The Democratic Republic of the Congo (DRC) is undergoing a political crisis after the government’s failure to organise presidential elections, and President Joseph Kabila’s determination to retain power beyond his two constitutional terms.
The main opposition coalition, the Rally for Congolese Democracy (the Rassemblement), had promised to organise mass protests across the country to force the 45-year-old president out of office on December 19, 2016 when his last term ended. A move which analysts feared would have plunged the most populous French-speaking nation into a bloodbath – considering the security forces’ proven determination to repress any anti-government demonstrations. Earlier protests had led to dozens of deaths and arrests of opposition leaders and supporters.
It took mediation by the Catholic bishops of the National Episcopal Conference of Congo (CENCO) to save the country from reaching a boiling point. CENCO’s mediation led to the 31 December agreement allowing Kabila to preside over a transitional government led by a Prime Minister from the Rassemblement – with a mandate to schedule elections by December 2017.
Four months on the main actors have failed to agree on a process to choose the prime minister, as well as the assignment of important ministerial posts – shuttering any hopes of holding elections this year.
CENCO’s announcement in March of the total collapse of the direct negotiations led Kabila to picking Bruno Tshibala— a member of a dissident faction of the Rassemblement— for the post of prime minister, was contested by the main faction of the Rassemblement.
Attempts by the main faction of the Rassemblement to organize popular protests to force Kabila to respect the political agreement have so far been unsuccessful, an apparent sign of weakness within the opposition.
The opposition seems to have lost its ability to mobilise the masses since the untimely death early this year of Congo’s charismatic opposition and former Rassemblement leader, Etienne Tshisekedi.
The ongoing leadership disputes within the Rassemblement, coupled with the fragmentation of the opposition groups casts serious doubt on the opposition’s ability to keep Kabila in check. Kabila and his allies will capitalise on the opposition’s weaknesses and further delay elections and retain his privileges.
If anything, the current impasse will only exacerbate the worsening economic conditions for most of Congo’s nearly 70 million people. The price of extractive commodities — on which the country overly depends — show no signs of improvement on the global market. The local currency has also failed to recover since its dramatic fall (currently valued at 1,300 to one dollar, compared to 1,100 in November 2016), leading to a price increase of imported basic commodities, such as corn flour, chicken, sugar and rice, amongst others.
This situation has made day-to-day living unbearable for millions of Congolese who are unemployed, and for the few who are fortunate enough to be employed – their meagre salaries do not reflect the high cost of living.

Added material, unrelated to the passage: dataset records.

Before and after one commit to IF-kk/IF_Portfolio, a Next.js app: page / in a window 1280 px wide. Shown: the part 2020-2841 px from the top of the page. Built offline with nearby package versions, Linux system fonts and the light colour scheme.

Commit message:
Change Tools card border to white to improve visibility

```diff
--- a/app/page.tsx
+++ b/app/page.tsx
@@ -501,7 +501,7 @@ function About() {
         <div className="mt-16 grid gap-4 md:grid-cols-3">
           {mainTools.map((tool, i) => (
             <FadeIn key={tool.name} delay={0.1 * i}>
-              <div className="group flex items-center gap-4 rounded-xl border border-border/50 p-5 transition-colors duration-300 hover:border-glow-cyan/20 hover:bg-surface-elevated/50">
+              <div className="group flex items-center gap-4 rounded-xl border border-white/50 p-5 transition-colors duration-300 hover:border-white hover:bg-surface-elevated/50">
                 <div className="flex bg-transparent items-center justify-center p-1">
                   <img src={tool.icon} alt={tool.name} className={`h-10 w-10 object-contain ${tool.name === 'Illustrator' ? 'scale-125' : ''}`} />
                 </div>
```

Yet, with security remaining a rare commodity, tough economic conditions are only one of the many dimensions of Congo’s human suffering. More than 400 people have died and more than 1,000,000 have been displaced in the ongoing fighting in the central province of Kasai since 2016, when security forces began fighting a local militia (followers of the slain local Chief, Kamuina Nsapu). The bodies of two UN experts investigating the violence were discovered in a shallow grave in the same area, and the UN has documented 40 mass graves to date.
In Tanganyika province, scores of people are being killed and houses torched on a regular basis, in an ongoing conflict between Pygmy indigenous and Bantu communities.

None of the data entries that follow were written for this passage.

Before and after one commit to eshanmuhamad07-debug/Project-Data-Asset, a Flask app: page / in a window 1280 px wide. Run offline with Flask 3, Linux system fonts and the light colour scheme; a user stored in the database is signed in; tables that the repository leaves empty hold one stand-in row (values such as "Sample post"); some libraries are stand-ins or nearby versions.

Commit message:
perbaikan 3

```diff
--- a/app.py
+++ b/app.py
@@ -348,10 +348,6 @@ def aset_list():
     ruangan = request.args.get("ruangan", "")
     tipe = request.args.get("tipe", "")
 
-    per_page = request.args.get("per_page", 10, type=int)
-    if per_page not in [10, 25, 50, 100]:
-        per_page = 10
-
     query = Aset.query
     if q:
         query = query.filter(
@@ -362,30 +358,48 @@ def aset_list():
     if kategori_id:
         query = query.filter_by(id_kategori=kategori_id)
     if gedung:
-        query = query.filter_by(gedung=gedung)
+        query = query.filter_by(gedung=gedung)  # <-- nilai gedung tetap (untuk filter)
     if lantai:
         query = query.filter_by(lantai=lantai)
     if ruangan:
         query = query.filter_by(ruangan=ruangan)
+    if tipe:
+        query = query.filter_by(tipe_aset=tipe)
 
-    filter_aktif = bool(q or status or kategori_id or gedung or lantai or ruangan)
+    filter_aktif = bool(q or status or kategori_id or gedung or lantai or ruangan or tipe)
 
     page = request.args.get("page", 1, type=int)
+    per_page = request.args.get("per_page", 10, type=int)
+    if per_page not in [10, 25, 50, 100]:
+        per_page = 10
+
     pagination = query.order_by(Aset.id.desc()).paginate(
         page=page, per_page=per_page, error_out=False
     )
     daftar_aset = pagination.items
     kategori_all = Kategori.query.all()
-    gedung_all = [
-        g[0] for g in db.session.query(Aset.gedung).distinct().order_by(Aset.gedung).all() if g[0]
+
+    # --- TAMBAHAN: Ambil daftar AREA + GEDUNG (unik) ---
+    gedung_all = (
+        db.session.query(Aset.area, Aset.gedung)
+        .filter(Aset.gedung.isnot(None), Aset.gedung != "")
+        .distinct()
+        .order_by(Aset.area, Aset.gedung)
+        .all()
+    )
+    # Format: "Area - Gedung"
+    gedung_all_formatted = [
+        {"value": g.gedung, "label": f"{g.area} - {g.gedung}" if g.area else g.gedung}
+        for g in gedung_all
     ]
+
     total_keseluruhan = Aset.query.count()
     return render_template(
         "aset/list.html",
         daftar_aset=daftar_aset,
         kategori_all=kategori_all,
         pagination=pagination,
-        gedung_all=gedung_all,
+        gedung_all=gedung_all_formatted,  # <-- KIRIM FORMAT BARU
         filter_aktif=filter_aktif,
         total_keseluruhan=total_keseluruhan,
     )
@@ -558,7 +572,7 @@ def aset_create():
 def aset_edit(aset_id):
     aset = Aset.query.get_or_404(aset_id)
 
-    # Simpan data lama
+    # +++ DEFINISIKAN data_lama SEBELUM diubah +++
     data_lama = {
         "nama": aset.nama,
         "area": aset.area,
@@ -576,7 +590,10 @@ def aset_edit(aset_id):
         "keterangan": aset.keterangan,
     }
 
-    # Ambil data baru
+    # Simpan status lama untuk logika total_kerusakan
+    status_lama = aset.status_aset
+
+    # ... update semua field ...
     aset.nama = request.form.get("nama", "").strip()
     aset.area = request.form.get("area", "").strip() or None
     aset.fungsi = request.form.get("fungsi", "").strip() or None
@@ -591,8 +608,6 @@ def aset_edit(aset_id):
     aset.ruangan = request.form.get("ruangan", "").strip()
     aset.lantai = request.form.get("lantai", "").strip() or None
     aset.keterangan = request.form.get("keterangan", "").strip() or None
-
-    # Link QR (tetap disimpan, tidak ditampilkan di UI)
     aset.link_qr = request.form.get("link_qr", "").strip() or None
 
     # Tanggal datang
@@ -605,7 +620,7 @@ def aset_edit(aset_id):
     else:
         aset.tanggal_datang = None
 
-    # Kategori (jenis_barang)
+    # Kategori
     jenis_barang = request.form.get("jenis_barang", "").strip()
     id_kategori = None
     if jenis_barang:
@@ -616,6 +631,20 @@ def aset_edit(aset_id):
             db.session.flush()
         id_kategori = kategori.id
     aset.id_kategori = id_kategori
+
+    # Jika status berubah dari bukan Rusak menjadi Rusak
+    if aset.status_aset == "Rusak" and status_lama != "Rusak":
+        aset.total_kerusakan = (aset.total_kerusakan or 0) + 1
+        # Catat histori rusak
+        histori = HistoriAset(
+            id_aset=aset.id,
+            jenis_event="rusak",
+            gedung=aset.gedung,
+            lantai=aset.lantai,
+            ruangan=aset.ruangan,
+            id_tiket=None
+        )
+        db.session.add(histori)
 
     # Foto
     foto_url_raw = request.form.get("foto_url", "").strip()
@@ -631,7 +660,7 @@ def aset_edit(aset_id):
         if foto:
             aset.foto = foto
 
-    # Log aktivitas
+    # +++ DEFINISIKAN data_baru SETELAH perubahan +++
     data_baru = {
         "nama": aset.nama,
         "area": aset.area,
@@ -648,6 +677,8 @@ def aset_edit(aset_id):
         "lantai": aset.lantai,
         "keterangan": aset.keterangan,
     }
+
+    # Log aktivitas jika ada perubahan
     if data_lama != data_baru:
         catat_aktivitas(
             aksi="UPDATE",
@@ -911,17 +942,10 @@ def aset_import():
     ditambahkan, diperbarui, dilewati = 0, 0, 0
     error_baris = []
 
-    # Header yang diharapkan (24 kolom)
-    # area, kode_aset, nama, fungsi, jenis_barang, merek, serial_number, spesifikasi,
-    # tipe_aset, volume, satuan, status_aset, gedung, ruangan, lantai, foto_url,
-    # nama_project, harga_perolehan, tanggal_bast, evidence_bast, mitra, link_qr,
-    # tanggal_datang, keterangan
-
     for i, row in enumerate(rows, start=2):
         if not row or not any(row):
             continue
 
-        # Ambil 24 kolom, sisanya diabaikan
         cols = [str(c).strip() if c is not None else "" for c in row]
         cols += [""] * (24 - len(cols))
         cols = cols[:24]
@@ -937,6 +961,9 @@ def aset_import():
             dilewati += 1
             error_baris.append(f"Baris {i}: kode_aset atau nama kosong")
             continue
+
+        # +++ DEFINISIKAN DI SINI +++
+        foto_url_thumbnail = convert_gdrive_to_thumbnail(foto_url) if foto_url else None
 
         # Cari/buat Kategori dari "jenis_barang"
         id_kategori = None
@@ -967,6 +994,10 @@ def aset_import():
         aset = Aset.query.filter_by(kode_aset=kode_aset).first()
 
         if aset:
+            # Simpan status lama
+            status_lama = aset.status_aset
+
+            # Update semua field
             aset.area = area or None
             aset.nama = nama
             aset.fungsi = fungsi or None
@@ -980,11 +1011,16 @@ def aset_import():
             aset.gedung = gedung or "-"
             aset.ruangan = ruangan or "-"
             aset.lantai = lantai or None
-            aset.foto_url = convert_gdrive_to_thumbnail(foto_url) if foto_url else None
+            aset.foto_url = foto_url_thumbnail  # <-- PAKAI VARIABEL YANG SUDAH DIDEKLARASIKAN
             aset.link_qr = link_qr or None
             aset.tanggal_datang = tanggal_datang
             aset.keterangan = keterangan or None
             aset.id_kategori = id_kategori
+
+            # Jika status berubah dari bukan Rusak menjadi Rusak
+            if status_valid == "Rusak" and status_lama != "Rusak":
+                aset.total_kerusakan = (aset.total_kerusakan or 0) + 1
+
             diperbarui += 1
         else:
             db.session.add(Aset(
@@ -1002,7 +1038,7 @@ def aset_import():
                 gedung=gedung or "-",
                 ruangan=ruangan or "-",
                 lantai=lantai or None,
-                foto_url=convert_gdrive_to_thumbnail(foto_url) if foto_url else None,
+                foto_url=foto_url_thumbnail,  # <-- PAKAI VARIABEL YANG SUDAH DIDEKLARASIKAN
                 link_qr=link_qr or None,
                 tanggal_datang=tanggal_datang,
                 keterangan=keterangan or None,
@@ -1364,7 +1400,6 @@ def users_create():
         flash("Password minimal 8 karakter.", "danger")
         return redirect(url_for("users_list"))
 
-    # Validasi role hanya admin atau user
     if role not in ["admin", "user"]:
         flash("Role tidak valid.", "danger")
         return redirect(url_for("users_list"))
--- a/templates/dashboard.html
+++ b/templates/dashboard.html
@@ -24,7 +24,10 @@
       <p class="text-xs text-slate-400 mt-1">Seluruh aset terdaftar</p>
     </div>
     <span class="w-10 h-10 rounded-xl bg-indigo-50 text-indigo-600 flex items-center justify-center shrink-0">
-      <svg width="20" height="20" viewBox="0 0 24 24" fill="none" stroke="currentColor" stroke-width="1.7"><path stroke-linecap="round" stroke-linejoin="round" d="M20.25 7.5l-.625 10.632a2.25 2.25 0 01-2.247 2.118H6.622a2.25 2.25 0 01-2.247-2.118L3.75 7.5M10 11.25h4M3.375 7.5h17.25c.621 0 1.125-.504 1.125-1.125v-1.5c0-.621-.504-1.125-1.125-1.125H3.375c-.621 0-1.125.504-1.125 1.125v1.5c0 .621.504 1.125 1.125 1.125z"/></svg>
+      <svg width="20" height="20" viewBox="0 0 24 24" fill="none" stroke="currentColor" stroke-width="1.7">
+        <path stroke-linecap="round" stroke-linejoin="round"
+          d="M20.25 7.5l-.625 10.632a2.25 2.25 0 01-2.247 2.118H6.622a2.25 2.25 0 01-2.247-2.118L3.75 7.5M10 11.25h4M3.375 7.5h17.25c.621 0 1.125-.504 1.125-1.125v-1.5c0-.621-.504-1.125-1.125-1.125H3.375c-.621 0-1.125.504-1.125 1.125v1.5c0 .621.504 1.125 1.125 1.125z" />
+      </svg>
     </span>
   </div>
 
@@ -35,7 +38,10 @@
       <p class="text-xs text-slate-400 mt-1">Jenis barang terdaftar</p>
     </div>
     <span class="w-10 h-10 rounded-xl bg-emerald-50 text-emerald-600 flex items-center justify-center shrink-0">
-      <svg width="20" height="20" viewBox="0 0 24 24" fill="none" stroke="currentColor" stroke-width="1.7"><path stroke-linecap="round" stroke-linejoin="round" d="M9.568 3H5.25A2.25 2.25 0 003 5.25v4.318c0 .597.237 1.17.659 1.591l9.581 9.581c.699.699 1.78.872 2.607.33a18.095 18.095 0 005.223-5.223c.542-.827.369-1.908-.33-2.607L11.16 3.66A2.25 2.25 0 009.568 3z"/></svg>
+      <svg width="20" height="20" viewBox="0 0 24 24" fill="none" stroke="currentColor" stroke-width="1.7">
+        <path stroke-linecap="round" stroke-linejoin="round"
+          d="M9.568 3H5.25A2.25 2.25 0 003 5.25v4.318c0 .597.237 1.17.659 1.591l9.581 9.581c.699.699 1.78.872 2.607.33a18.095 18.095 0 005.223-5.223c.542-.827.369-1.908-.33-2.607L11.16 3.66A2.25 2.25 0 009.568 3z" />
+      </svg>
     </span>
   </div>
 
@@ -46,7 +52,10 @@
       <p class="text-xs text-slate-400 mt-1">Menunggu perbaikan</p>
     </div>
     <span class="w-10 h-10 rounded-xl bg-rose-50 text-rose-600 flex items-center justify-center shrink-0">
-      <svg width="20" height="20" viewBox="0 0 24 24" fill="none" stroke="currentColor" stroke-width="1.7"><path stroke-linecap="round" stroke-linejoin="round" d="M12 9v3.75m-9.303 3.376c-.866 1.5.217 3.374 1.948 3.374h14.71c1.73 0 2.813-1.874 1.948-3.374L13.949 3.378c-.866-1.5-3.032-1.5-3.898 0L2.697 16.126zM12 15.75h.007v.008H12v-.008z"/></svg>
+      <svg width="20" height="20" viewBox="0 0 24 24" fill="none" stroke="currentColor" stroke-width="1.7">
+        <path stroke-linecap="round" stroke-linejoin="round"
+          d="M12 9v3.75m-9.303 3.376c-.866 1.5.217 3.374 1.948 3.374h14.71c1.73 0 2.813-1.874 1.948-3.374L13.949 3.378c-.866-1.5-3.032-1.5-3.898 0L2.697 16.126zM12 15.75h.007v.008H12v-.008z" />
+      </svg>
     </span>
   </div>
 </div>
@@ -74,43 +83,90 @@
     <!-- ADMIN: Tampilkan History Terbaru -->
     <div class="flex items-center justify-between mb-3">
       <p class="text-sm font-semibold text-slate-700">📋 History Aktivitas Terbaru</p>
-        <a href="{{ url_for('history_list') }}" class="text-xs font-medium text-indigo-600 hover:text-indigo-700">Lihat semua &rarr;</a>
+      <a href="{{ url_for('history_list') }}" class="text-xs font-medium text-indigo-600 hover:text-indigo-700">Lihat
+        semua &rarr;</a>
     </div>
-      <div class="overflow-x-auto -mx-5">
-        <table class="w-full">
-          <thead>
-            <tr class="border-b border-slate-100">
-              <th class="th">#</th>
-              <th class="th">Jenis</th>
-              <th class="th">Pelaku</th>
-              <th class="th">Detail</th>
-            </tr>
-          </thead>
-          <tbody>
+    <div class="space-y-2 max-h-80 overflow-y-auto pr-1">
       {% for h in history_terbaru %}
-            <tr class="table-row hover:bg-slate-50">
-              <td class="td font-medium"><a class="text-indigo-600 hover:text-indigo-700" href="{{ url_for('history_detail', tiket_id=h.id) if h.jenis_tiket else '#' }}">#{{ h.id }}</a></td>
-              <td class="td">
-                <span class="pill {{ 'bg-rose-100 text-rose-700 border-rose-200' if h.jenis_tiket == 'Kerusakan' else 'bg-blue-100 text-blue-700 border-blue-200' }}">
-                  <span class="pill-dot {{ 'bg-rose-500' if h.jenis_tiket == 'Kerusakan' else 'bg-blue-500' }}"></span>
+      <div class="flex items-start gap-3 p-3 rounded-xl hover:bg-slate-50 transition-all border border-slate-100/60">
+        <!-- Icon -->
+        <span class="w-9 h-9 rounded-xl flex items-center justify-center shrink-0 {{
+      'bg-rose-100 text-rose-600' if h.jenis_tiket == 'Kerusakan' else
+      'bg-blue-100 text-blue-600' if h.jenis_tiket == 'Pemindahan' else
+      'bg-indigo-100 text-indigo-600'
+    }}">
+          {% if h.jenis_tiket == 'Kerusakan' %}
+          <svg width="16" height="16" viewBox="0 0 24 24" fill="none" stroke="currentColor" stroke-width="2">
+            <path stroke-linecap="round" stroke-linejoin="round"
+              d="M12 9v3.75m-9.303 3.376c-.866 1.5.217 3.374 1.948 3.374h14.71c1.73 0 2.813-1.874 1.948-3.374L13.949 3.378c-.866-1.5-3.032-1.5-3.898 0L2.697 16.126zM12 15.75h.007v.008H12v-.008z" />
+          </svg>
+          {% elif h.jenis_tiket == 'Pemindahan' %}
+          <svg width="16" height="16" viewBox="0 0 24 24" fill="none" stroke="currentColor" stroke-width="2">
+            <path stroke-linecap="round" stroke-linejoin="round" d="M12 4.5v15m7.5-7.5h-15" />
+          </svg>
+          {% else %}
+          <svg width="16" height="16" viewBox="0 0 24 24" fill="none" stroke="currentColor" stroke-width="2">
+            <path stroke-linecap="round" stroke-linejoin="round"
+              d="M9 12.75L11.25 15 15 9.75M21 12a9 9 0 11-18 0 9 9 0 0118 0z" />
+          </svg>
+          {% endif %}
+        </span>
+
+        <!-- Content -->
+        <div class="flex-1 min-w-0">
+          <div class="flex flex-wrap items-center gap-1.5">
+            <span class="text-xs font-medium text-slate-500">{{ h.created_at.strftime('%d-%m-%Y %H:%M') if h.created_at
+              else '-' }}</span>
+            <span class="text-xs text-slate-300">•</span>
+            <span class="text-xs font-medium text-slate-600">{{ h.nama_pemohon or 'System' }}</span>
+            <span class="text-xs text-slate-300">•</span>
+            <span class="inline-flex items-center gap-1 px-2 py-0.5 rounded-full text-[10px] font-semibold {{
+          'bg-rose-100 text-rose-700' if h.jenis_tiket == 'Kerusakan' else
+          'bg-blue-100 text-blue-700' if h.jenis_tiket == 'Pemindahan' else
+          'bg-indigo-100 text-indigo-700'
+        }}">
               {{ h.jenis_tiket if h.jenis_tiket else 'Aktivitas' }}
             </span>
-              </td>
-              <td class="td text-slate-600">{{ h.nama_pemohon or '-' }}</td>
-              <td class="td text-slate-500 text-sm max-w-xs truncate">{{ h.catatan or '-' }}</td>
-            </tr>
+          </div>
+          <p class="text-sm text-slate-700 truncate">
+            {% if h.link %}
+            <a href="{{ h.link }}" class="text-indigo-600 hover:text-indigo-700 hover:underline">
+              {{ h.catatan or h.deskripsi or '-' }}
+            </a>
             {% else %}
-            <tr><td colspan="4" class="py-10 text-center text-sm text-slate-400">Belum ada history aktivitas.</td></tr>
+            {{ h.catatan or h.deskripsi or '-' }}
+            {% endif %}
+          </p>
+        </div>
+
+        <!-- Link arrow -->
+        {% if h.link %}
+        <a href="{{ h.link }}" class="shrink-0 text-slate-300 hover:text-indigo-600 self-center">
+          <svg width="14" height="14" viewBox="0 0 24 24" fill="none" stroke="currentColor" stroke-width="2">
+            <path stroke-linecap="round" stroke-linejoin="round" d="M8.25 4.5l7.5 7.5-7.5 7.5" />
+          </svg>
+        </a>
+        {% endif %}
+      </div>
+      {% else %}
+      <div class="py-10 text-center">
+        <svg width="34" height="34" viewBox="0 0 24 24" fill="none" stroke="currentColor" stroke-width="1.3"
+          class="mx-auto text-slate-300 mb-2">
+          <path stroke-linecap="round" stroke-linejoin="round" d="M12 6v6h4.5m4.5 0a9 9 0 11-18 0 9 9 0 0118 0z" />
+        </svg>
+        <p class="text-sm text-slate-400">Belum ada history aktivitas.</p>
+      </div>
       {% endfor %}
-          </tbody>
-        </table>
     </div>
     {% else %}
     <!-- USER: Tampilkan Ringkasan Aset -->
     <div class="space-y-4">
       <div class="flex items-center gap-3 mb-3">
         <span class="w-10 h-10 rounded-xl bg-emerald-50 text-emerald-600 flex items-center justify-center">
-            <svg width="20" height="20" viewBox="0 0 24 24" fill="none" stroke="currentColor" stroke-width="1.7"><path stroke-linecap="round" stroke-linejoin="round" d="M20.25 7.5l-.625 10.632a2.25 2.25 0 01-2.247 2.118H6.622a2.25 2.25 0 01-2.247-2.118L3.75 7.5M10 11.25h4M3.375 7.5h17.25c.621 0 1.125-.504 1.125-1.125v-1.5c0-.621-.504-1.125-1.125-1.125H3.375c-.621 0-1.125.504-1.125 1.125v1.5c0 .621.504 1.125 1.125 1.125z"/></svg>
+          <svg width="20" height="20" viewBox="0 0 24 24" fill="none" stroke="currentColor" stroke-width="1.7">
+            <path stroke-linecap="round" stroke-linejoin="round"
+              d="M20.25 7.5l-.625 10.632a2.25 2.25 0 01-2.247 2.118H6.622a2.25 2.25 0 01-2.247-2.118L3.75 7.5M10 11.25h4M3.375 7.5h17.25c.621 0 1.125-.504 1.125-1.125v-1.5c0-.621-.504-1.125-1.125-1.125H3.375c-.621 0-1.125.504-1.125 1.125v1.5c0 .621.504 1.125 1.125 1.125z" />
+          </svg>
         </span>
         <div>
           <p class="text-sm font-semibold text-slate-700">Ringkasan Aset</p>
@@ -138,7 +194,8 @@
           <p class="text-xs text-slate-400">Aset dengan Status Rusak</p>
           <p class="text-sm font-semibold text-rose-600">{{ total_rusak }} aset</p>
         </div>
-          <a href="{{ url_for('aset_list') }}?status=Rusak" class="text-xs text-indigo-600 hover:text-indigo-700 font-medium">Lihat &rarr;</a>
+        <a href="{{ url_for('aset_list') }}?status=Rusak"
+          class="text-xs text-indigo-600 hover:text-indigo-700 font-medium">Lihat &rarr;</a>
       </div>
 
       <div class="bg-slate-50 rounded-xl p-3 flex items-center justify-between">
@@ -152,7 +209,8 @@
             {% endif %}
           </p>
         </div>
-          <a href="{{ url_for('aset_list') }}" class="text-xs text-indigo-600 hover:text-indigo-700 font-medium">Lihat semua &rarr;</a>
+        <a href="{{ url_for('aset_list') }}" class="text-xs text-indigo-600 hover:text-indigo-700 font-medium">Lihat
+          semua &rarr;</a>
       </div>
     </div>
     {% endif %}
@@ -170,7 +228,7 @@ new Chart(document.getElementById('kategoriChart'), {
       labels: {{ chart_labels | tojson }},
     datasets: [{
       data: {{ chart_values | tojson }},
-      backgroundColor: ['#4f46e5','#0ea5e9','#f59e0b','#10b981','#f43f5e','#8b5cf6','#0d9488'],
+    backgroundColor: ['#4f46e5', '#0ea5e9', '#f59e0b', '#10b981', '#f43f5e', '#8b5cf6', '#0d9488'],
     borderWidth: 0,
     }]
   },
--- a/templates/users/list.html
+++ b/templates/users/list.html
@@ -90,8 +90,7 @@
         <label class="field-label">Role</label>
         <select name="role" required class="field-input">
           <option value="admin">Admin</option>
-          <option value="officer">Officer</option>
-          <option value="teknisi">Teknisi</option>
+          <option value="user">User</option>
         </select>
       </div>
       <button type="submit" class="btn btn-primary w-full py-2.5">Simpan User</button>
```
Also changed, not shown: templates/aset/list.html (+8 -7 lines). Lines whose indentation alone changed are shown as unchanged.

Security also remains fragile in the northeast of the country, due to the flow of refugees and armed combatants fleeing the South Sudanese civil war, as well as Joseph Kony’s Lord’s Resistance Army’s continued activism.
To make matters worse, the possibility of a renewed conflict in the unstable eastern provinces of Kivu, where over 400 armed groups remain active, cannot be overstated. The recent incursion by the former M23 rebel group, whose military commander and majority of combatants have recently gone missing from a camp where they were being held in neighbouring Uganda, is a cause for serious concern.

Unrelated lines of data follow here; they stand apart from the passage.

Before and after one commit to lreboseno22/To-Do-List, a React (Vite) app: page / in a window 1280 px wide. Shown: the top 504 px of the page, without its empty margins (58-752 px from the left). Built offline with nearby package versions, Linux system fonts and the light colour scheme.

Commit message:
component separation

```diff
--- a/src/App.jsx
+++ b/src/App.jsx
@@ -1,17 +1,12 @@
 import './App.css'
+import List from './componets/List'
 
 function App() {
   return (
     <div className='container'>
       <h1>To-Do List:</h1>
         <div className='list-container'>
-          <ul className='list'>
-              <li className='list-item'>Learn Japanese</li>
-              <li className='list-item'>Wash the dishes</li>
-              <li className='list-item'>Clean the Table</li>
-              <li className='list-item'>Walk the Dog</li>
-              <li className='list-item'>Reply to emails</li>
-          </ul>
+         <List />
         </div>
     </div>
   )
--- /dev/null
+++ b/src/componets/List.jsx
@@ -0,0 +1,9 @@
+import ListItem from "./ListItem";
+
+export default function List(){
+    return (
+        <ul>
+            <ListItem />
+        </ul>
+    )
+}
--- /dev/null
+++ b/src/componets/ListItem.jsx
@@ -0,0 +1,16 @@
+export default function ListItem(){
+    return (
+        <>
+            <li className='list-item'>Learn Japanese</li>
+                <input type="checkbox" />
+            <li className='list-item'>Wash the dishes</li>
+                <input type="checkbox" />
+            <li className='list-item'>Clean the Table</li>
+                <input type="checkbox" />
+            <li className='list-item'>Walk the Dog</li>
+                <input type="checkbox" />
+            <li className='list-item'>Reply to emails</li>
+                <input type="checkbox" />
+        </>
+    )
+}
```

Failure by Congolese political actors to implement the 31 December agreement, and its resulting impasse, will worsen the country’s already fragile economic and security situation. This will aggravate anti-government sentiment among the underfed, as well as the fed-ups, and create a precarious environment ripe for social unrest. Yet Kabila and his close associates have not shown any will to improve the situation, and will continue to channel government resources towards repressing any popular protests.